=== Section Start ===

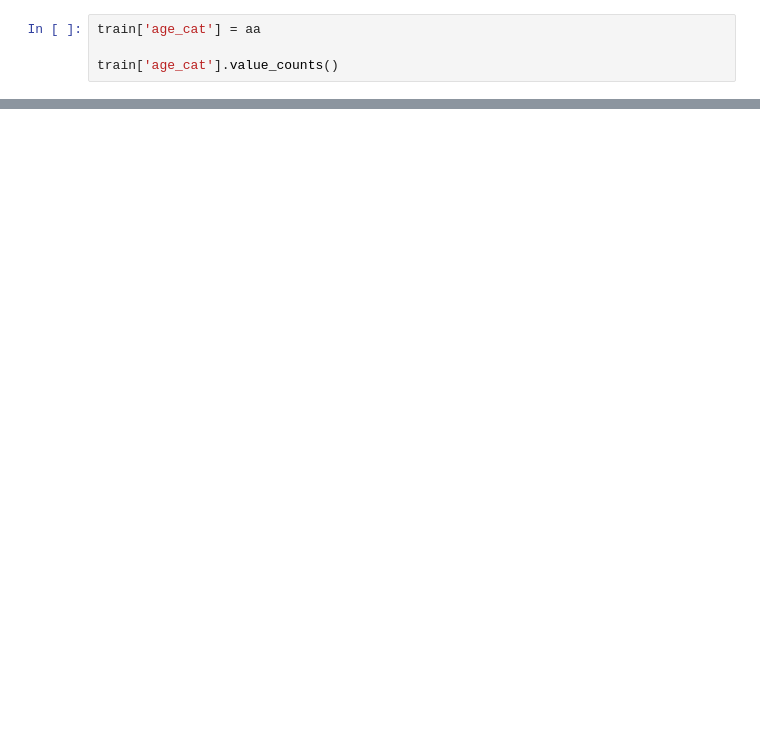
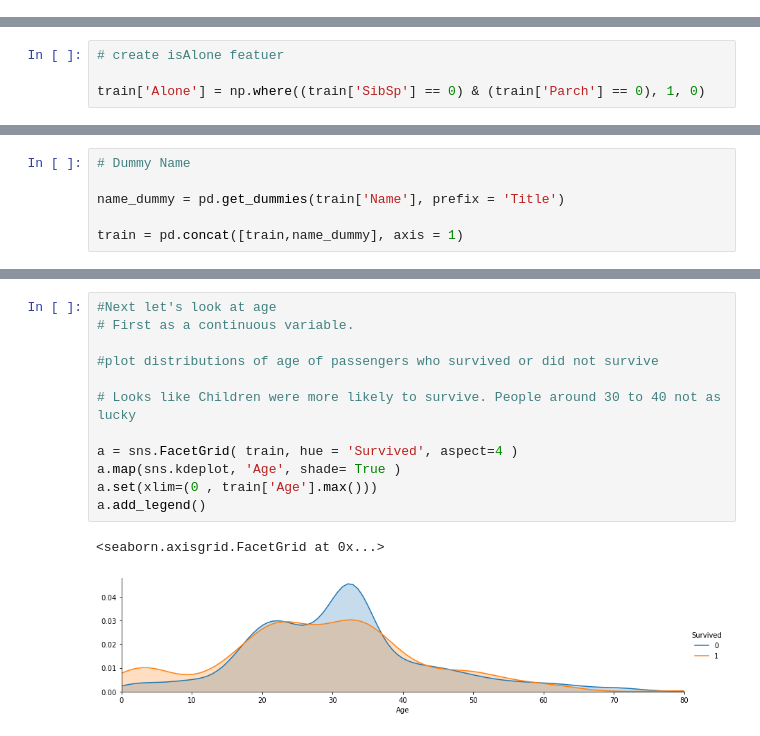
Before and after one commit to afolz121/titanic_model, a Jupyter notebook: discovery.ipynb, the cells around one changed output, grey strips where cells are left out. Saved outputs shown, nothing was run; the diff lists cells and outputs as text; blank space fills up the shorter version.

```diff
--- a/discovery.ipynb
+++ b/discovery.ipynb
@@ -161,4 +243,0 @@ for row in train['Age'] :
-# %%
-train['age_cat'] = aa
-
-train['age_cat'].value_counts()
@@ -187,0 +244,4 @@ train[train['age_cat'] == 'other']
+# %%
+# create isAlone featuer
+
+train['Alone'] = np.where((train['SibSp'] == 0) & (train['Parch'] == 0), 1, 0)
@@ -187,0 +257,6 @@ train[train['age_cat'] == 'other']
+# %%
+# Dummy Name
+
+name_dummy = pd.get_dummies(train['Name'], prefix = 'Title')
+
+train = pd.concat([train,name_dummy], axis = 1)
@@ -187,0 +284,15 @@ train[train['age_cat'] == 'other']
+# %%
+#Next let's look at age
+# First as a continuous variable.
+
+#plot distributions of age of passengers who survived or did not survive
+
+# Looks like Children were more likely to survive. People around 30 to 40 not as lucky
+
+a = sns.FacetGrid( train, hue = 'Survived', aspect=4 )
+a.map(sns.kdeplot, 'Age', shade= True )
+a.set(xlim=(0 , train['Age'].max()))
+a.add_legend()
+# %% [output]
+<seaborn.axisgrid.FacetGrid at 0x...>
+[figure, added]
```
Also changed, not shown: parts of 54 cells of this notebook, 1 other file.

=== Section End ===

◆ **WORK TASK**
Output the listing exactly, pictures excluded.

◆ **COMPLETED EXERCISE**
Before and after one commit to afolz121/titanic_model, a Jupyter notebook: discovery.ipynb, the cells around one changed output, grey strips where cells are left out. Saved outputs shown, nothing was run; the diff lists cells and outputs as text; blank space fills up the shorter version.

```diff
--- a/discovery.ipynb
+++ b/discovery.ipynb
@@ -161,4 +243,0 @@ for row in train['Age'] :
-# %%
-train['age_cat'] = aa
-
-train['age_cat'].value_counts()
@@ -187,0 +244,4 @@ train[train['age_cat'] == 'other']
+# %%
+# create isAlone featuer
+
+train['Alone'] = np.where((train['SibSp'] == 0) & (train['Parch'] == 0), 1, 0)
@@ -187,0 +257,6 @@ train[train['age_cat'] == 'other']
+# %%
+# Dummy Name
+
+name_dummy = pd.get_dummies(train['Name'], prefix = 'Title')
+
+train = pd.concat([train,name_dummy], axis = 1)
@@ -187,0 +284,15 @@ train[train['age_cat'] == 'other']
+# %%
+#Next let's look at age
+# First as a continuous variable.
+
+#plot distributions of age of passengers who survived or did not survive
+
+# Looks like Children were more likely to survive. People around 30 to 40 not as lucky
+
+a = sns.FacetGrid( train, hue = 'Survived', aspect=4 )
+a.map(sns.kdeplot, 'Age', shade= True )
+a.set(xlim=(0 , train['Age'].max()))
+a.add_legend()
+# %% [output]
+<seaborn.axisgrid.FacetGrid at 0x...>
+[figure, added]
```
Also changed, not shown: parts of 54 cells of this notebook, 1 other file.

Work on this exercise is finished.